Dataset entries
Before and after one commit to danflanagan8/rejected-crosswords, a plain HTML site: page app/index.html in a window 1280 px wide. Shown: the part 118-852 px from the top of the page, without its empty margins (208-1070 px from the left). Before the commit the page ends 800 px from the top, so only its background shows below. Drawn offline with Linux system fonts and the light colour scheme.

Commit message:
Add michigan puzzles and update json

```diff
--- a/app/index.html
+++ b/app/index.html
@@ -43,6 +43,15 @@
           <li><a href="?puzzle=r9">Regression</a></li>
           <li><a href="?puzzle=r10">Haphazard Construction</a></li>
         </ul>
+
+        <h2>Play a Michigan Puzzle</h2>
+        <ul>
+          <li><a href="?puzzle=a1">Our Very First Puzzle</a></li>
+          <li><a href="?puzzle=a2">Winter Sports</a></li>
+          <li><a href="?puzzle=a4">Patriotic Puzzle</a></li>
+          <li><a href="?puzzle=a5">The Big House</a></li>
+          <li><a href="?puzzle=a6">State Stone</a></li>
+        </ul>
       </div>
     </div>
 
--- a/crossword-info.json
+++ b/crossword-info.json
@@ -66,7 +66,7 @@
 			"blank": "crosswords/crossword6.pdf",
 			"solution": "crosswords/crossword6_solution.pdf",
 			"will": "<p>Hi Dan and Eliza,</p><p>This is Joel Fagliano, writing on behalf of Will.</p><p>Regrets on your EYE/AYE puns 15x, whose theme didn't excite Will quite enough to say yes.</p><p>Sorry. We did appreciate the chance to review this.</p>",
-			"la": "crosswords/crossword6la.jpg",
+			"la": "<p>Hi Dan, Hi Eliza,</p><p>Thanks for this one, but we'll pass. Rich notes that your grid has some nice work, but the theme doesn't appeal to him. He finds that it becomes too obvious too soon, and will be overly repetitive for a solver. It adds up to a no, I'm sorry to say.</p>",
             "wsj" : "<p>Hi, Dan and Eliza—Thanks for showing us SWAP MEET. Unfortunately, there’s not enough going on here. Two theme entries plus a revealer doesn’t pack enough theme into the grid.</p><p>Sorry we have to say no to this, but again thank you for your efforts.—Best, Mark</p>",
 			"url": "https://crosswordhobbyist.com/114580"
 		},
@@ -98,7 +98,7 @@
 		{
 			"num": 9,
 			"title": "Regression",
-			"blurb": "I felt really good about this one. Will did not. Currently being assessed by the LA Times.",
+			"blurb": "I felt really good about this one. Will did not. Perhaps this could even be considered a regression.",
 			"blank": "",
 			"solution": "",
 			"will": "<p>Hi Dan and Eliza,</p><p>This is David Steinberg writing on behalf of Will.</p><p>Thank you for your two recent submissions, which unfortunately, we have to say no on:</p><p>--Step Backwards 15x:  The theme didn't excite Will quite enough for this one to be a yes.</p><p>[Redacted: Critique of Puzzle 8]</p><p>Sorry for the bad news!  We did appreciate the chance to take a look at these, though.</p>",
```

_WHAT YOU SHOULD DO:_ Each entry above is to be set down again in exactly the same words.

_SOLUTION TO THE EXERCISE:_
Before and after one commit to danflanagan8/rejected-crosswords, a plain HTML site: page app/index.html in a window 1280 px wide. Shown: the part 118-852 px from the top of the page, without its empty margins (208-1070 px from the left). Before the commit the page ends 800 px from the top, so only its background shows below. Drawn offline with Linux system fonts and the light colour scheme.

Commit message:
Add michigan puzzles and update json

```diff
--- a/app/index.html
+++ b/app/index.html
@@ -43,6 +43,15 @@
           <li><a href="?puzzle=r9">Regression</a></li>
           <li><a href="?puzzle=r10">Haphazard Construction</a></li>
         </ul>
+
+        <h2>Play a Michigan Puzzle</h2>
+        <ul>
+          <li><a href="?puzzle=a1">Our Very First Puzzle</a></li>
+          <li><a href="?puzzle=a2">Winter Sports</a></li>
+          <li><a href="?puzzle=a4">Patriotic Puzzle</a></li>
+          <li><a href="?puzzle=a5">The Big House</a></li>
+          <li><a href="?puzzle=a6">State Stone</a></li>
+        </ul>
       </div>
     </div>
 
--- a/crossword-info.json
+++ b/crossword-info.json
@@ -66,7 +66,7 @@
 			"blank": "crosswords/crossword6.pdf",
 			"solution": "crosswords/crossword6_solution.pdf",
 			"will": "<p>Hi Dan and Eliza,</p><p>This is Joel Fagliano, writing on behalf of Will.</p><p>Regrets on your EYE/AYE puns 15x, whose theme didn't excite Will quite enough to say yes.</p><p>Sorry. We did appreciate the chance to review this.</p>",
-			"la": "crosswords/crossword6la.jpg",
+			"la": "<p>Hi Dan, Hi Eliza,</p><p>Thanks for this one, but we'll pass. Rich notes that your grid has some nice work, but the theme doesn't appeal to him. He finds that it becomes too obvious too soon, and will be overly repetitive for a solver. It adds up to a no, I'm sorry to say.</p>",
             "wsj" : "<p>Hi, Dan and Eliza—Thanks for showing us SWAP MEET. Unfortunately, there’s not enough going on here. Two theme entries plus a revealer doesn’t pack enough theme into the grid.</p><p>Sorry we have to say no to this, but again thank you for your efforts.—Best, Mark</p>",
 			"url": "https://crosswordhobbyist.com/114580"
 		},
@@ -98,7 +98,7 @@
 		{
 			"num": 9,
 			"title": "Regression",
-			"blurb": "I felt really good about this one. Will did not. Currently being assessed by the LA Times.",
+			"blurb": "I felt really good about this one. Will did not. Perhaps this could even be considered a regression.",
 			"blank": "",
 			"solution": "",
 			"will": "<p>Hi Dan and Eliza,</p><p>This is David Steinberg writing on behalf of Will.</p><p>Thank you for your two recent submissions, which unfortunately, we have to say no on:</p><p>--Step Backwards 15x:  The theme didn't excite Will quite enough for this one to be a yes.</p><p>[Redacted: Critique of Puzzle 8]</p><p>Sorry for the bad news!  We did appreciate the chance to take a look at these, though.</p>",
```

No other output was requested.